Once we arrived, it didn't improve at all. I had booked a twin room (two beds), but they put us in a room with a single bed. They did move us, but the phone in the new room wasn't operational. I finally found the internet port, but the cable they gave me was about a foot long, which meant that I had to sit on the floor under a table to access the net. It was a hassle all the way around and I can't recommend this hotel to anyone. It's supposed to be a 4-star hotel, but I wonder how they achieved that rating - it's certainly not on customer satisfaction, if my experience was the norm.

Ok, so that's probably enough griping, but, hey, what's the point of having a blog if you can't vent every-once-in-awhile?

Kilkenny is a busy place and there were a couple of places I read about in the tour guide that made me want to visit.

Our first stop was Kilkenny Castle. I thought Michael might enjoy seeing the castle since we had enjoyed touring Leeds Castle in Kent, England back in 2000.

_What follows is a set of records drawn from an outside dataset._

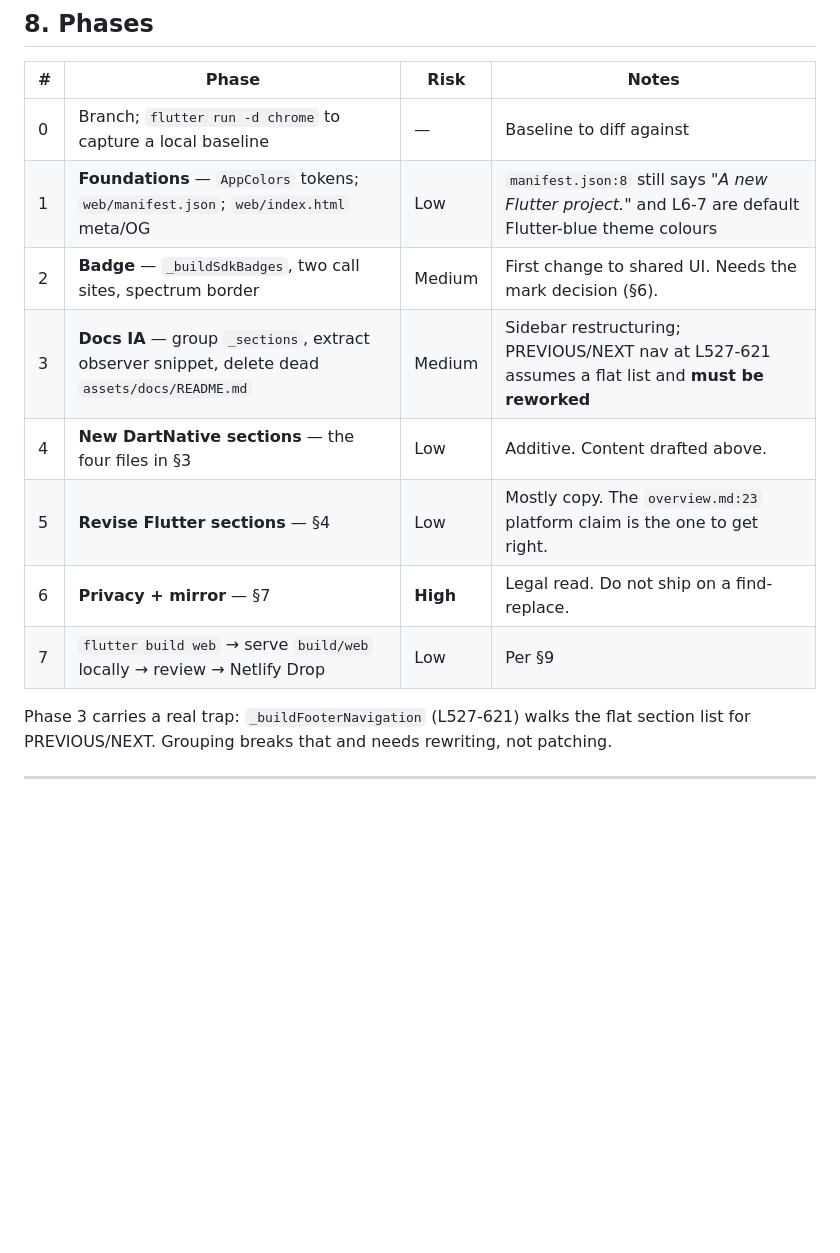
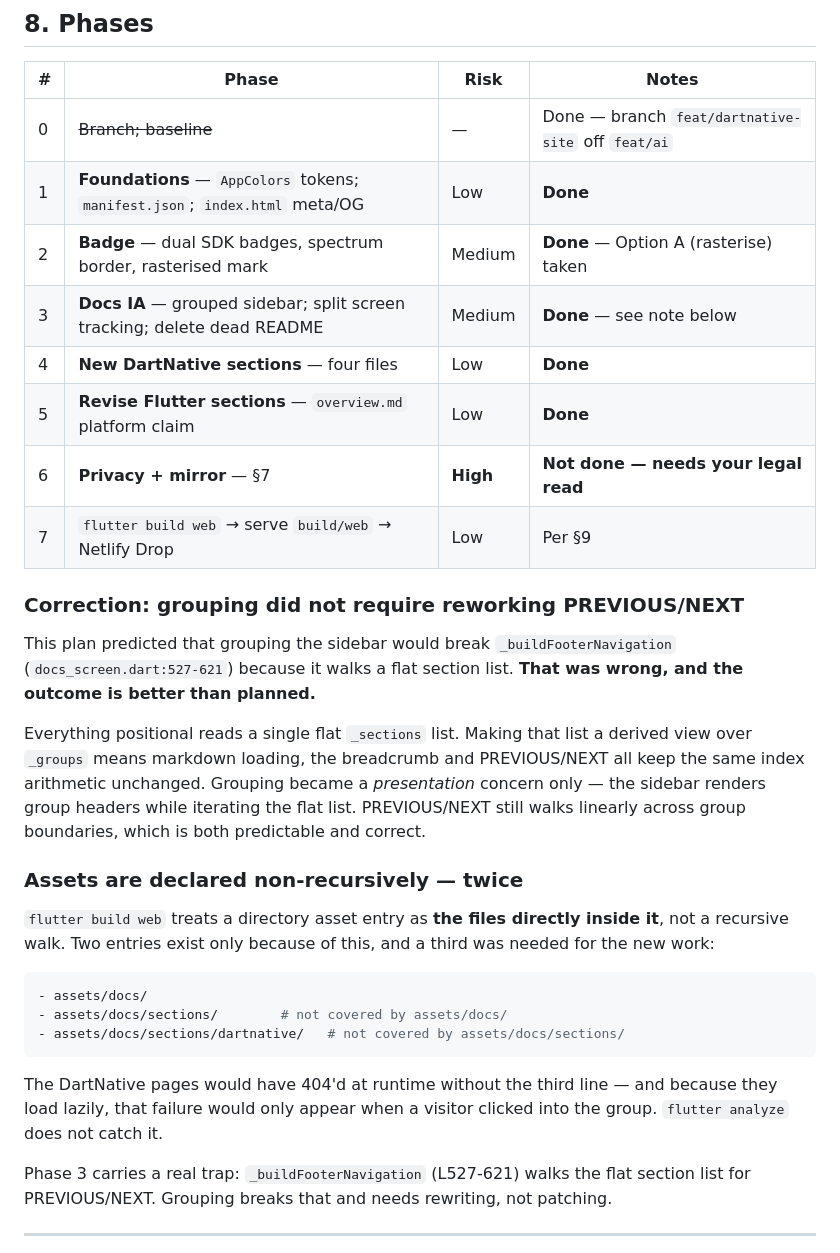
Before and after one commit to ThatSaxyDev/telling, a Markdown page: docs/dartnative-site-plan.md, the part around one of its changes. Rendered like a GitHub page; blank space fills up the shorter version.

````diff
--- a/docs/dartnative-site-plan.md
+++ b/docs/dartnative-site-plan.md
@@ -561,14 +578,43 @@ next release, not retroactively.
 
 | # | Phase | Risk | Notes |
 | --- | --- | --- | --- |
-| 0 | Branch; `flutter run -d chrome` to capture a local baseline | — | Baseline to diff against |
-| 1 | **Foundations** — `AppColors` tokens; `web/manifest.json`; `web/index.html` meta/OG | Low | `manifest.json:8` still says *"A new Flutter project."* and L6-7 are default Flutter-blue theme colours |
-| 2 | **Badge** — `_buildSdkBadges`, two call sites, spectrum border | Medium | First change to shared UI. Needs the mark decision (§6). |
-| 3 | **Docs IA** — group `_sections`, extract observer snippet, delete dead `assets/docs/README.md` | Medium | Sidebar restructuring; PREVIOUS/NEXT nav at L527-621 assumes a flat list and **must be reworked** |
-| 4 | **New DartNative sections** — the four files in §3 | Low | Additive. Content drafted above. |
-| 5 | **Revise Flutter sections** — §4 | Low | Mostly copy. The `overview.md:23` platform claim is the one to get right. |
-| 6 | **Privacy + mirror** — §7 | **High** | Legal read. Do not ship on a find-replace. |
-| 7 | `flutter build web` → serve `build/web` locally → review → Netlify Drop | Low | Per §9 |
+| 0 | ~~Branch; baseline~~ | — | Done — branch `feat/dartnative-site` off `feat/ai` |
+| 1 | **Foundations** — `AppColors` tokens; `manifest.json`; `index.html` meta/OG | Low | **Done** |
+| 2 | **Badge** — dual SDK badges, spectrum border, rasterised mark | Medium | **Done** — Option A (rasterise) taken |
+| 3 | **Docs IA** — grouped sidebar; split screen tracking; delete dead README | Medium | **Done** — see note below |
+| 4 | **New DartNative sections** — four files | Low | **Done** |
+| 5 | **Revise Flutter sections** — `overview.md` platform claim | Low | **Done** |
+| 6 | **Privacy + mirror** — §7 | **High** | **Not done — needs your legal read** |
+| 7 | `flutter build web` → serve `build/web` → Netlify Drop | Low | Per §9 |
+
+### Correction: grouping did not require reworking PREVIOUS/NEXT
+
+This plan predicted that grouping the sidebar would break
+`_buildFooterNavigation` (`docs_screen.dart:527-621`) because it walks a flat
+section list. **That was wrong, and the outcome is better than planned.**
+
+Everything positional reads a single flat `_sections` list. Making that list a
+derived view over `_groups` means markdown loading, the breadcrumb and
+PREVIOUS/NEXT all keep the same index arithmetic unchanged. Grouping became a
+*presentation* concern only — the sidebar renders group headers while iterating
+the flat list. PREVIOUS/NEXT still walks linearly across group boundaries, which
+is both predictable and correct.
+
+### Assets are declared non-recursively — twice
+
+`flutter build web` treats a directory asset entry as **the files directly
+inside it**, not a recursive walk. Two entries exist only because of this, and a
+third was needed for the new work:
+
+```yaml
+- assets/docs/
+- assets/docs/sections/        # not covered by assets/docs/
+- assets/docs/sections/dartnative/   # not covered by assets/docs/sections/
+```
+
+The DartNative pages would have 404'd at runtime without the third line — and
+because they load lazily, that failure would only appear when a visitor clicked
+into the group. `flutter analyze` does not catch it.
 
 Phase 3 carries a real trap: `_buildFooterNavigation` (L527-621) walks the flat
 section list for PREVIOUS/NEXT. Grouping breaks that and needs rewriting, not
````
Also changed, not shown: other parts of docs/dartnative-site-plan.md (+23 -6 lines).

Kilkenny Castle looks pretty impressive - not so impressive that I wanted to pay the entry fee to tour it, but it was fun to walk around the outside.

Before we went over there, I wanted to look through the Kilkenny Design Centre. This was one of the other stops that drew me to Kilkenny.

It's set up in what used to be the stable and carriage house for the castle.

The Crafts Council of Ireland has exhibits here, and I was really glad to be able to see the current one on display in the National Craft Gallery.

I took a lot of photos, but to save space on my account I'll post just a few of the ones that drew my eye. These ceramic pieces are by Frances Lambe.

These are also by France Lambe.

Work by Ann Mulrooney

A view of the far gallery.

Sculptural turnings by Emmet Kane. I had hoped to have dinner with Emmet toward the end of our trip, but we just couldn't manage to get to his place.

More of Emmet's work.

Sculptures by Laura O'Hagan

Ceramic vases by Cora Cummins - these were amongst my favorites in the exhibit.

There are several shops around the courtyard where artists are working in their studios. These are small anvils in the silversmith's shop.

Another view of the silversmith's studio.

There are several studios along this lane.

After visiting the gift shops in the design centre, we went back across the street to the castle. The grounds are pretty extensive, which surprised me. You can't really tell from looking at the castle entrance.

This is the back side of the castle.

There are many interesting niches and architectural features along the perimeter of the castle.

You can still go inside part of the castle if you don't pay for a tour. You can visit the gallery of modern art (the Butler gallery).

There was an exhibit by Atsushi Kaga, which was mostly various installations of social commentary. Some of it was pretty humorous and some of it was rather dark in nature.

One of the galleries was an installation of television monitors, each of them with a different animated theme. These were pretty humorous.

After visiting the castle, we had a pretty wet walk up the main street to go to the Cathedral Church of St. Canice. When I say wet, I mean really wet as in pouring down rain and getting totally soaked.

This is one of the small relief sculptures that decorate the walls as you walk up the alley to the cathedral.

It's not a huge cathedral, but it is pretty old - dating to the 13th century.

There are several high crosses that are in good condition in cemetery that surrounds the church. We went inside to check on the admission fee and it was 5 euros each. We decided to not go in for that fee - it would have taken only about half an hour to see everything and it was rather dark inside. So we found a coffee shop and had some refreshments before heading to the Rock of Cashel (that's going to be part II of this blog post - stay tuned!).